YOUR ASSIGNMENT — Return every line of the data exactly as it appears.

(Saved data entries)
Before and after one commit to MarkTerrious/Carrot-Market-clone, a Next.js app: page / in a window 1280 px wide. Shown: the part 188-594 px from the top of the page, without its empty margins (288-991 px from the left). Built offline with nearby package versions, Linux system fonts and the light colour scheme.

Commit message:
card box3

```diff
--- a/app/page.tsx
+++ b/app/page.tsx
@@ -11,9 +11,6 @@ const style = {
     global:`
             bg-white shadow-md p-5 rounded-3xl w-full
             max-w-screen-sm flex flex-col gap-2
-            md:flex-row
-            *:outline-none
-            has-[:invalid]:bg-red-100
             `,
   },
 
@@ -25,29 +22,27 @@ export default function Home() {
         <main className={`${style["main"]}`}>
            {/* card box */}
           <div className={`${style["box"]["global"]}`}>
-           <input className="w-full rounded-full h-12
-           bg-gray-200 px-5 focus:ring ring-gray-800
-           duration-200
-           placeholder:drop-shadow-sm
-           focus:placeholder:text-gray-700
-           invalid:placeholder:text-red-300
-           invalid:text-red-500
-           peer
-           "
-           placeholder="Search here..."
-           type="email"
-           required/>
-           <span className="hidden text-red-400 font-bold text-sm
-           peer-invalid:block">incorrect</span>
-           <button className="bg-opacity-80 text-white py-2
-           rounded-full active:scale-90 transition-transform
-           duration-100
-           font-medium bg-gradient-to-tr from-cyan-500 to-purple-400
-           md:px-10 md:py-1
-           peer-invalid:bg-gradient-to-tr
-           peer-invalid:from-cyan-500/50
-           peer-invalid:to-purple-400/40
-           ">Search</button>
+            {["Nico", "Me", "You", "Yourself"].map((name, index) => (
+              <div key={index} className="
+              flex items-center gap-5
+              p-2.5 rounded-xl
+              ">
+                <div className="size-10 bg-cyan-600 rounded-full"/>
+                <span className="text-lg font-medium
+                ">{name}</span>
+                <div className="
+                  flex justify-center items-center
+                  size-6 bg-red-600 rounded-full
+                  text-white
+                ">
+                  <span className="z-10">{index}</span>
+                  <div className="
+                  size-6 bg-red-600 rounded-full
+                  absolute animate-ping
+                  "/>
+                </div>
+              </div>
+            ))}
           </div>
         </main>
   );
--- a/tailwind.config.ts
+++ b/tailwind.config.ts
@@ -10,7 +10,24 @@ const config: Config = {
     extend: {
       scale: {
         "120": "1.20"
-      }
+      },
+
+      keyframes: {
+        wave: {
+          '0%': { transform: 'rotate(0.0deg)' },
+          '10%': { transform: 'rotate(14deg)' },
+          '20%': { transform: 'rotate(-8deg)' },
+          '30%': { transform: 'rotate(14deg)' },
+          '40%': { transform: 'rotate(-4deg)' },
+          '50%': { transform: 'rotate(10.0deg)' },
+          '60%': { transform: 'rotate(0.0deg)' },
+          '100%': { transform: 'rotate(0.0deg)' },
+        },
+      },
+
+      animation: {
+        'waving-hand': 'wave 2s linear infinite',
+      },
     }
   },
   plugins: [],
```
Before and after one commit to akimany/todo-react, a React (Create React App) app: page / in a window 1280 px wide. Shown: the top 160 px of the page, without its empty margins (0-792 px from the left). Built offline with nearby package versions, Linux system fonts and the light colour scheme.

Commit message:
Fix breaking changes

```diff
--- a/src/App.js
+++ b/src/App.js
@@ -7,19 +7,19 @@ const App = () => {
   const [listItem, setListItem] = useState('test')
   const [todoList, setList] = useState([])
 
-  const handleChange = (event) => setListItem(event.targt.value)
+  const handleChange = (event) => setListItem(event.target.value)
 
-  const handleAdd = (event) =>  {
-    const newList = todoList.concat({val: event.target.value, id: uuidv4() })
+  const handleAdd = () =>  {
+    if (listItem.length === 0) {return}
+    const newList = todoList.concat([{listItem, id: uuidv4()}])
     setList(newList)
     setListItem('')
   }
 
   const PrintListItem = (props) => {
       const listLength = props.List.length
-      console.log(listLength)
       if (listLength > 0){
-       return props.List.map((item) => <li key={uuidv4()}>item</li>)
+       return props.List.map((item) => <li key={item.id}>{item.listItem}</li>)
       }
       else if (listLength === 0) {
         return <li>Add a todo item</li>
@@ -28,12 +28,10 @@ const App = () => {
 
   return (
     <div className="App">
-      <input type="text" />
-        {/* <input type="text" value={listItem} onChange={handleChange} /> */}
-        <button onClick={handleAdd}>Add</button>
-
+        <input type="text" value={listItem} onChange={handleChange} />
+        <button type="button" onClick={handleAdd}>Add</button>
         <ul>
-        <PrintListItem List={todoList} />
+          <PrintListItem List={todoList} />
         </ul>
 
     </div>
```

FINISHED EXERCISE —
Before and after one commit to MarkTerrious/Carrot-Market-clone, a Next.js app: page / in a window 1280 px wide. Shown: the part 188-594 px from the top of the page, without its empty margins (288-991 px from the left). Built offline with nearby package versions, Linux system fonts and the light colour scheme.

Commit message:
card box3

```diff
--- a/app/page.tsx
+++ b/app/page.tsx
@@ -11,9 +11,6 @@ const style = {
     global:`
             bg-white shadow-md p-5 rounded-3xl w-full
             max-w-screen-sm flex flex-col gap-2
-            md:flex-row
-            *:outline-none
-            has-[:invalid]:bg-red-100
             `,
   },
 
@@ -25,29 +22,27 @@ export default function Home() {
         <main className={`${style["main"]}`}>
            {/* card box */}
           <div className={`${style["box"]["global"]}`}>
-           <input className="w-full rounded-full h-12
-           bg-gray-200 px-5 focus:ring ring-gray-800
-           duration-200
-           placeholder:drop-shadow-sm
-           focus:placeholder:text-gray-700
-           invalid:placeholder:text-red-300
-           invalid:text-red-500
-           peer
-           "
-           placeholder="Search here..."
-           type="email"
-           required/>
-           <span className="hidden text-red-400 font-bold text-sm
-           peer-invalid:block">incorrect</span>
-           <button className="bg-opacity-80 text-white py-2
-           rounded-full active:scale-90 transition-transform
-           duration-100
-           font-medium bg-gradient-to-tr from-cyan-500 to-purple-400
-           md:px-10 md:py-1
-           peer-invalid:bg-gradient-to-tr
-           peer-invalid:from-cyan-500/50
-           peer-invalid:to-purple-400/40
-           ">Search</button>
+            {["Nico", "Me", "You", "Yourself"].map((name, index) => (
+              <div key={index} className="
+              flex items-center gap-5
+              p-2.5 rounded-xl
+              ">
+                <div className="size-10 bg-cyan-600 rounded-full"/>
+                <span className="text-lg font-medium
+                ">{name}</span>
+                <div className="
+                  flex justify-center items-center
+                  size-6 bg-red-600 rounded-full
+                  text-white
+                ">
+                  <span className="z-10">{index}</span>
+                  <div className="
+                  size-6 bg-red-600 rounded-full
+                  absolute animate-ping
+                  "/>
+                </div>
+              </div>
+            ))}
           </div>
         </main>
   );
--- a/tailwind.config.ts
+++ b/tailwind.config.ts
@@ -10,7 +10,24 @@ const config: Config = {
     extend: {
       scale: {
         "120": "1.20"
-      }
+      },
+
+      keyframes: {
+        wave: {
+          '0%': { transform: 'rotate(0.0deg)' },
+          '10%': { transform: 'rotate(14deg)' },
+          '20%': { transform: 'rotate(-8deg)' },
+          '30%': { transform: 'rotate(14deg)' },
+          '40%': { transform: 'rotate(-4deg)' },
+          '50%': { transform: 'rotate(10.0deg)' },
+          '60%': { transform: 'rotate(0.0deg)' },
+          '100%': { transform: 'rotate(0.0deg)' },
+        },
+      },
+
+      animation: {
+        'waving-hand': 'wave 2s linear infinite',
+      },
     }
   },
   plugins: [],
```
Before and after one commit to akimany/todo-react, a React (Create React App) app: page / in a window 1280 px wide. Shown: the top 160 px of the page, without its empty margins (0-792 px from the left). Built offline with nearby package versions, Linux system fonts and the light colour scheme.

Commit message:
Fix breaking changes

```diff
--- a/src/App.js
+++ b/src/App.js
@@ -7,19 +7,19 @@ const App = () => {
   const [listItem, setListItem] = useState('test')
   const [todoList, setList] = useState([])
 
-  const handleChange = (event) => setListItem(event.targt.value)
+  const handleChange = (event) => setListItem(event.target.value)
 
-  const handleAdd = (event) =>  {
-    const newList = todoList.concat({val: event.target.value, id: uuidv4() })
+  const handleAdd = () =>  {
+    if (listItem.length === 0) {return}
+    const newList = todoList.concat([{listItem, id: uuidv4()}])
     setList(newList)
     setListItem('')
   }
 
   const PrintListItem = (props) => {
       const listLength = props.List.length
-      console.log(listLength)
       if (listLength > 0){
-       return props.List.map((item) => <li key={uuidv4()}>item</li>)
+       return props.List.map((item) => <li key={item.id}>{item.listItem}</li>)
       }
       else if (listLength === 0) {
         return <li>Add a todo item</li>
@@ -28,12 +28,10 @@ const App = () => {
 
   return (
     <div className="App">
-      <input type="text" />
-        {/* <input type="text" value={listItem} onChange={handleChange} /> */}
-        <button onClick={handleAdd}>Add</button>
-
+        <input type="text" value={listItem} onChange={handleChange} />
+        <button type="button" onClick={handleAdd}>Add</button>
         <ul>
-        <PrintListItem List={todoList} />
+          <PrintListItem List={todoList} />
         </ul>
 
     </div>
```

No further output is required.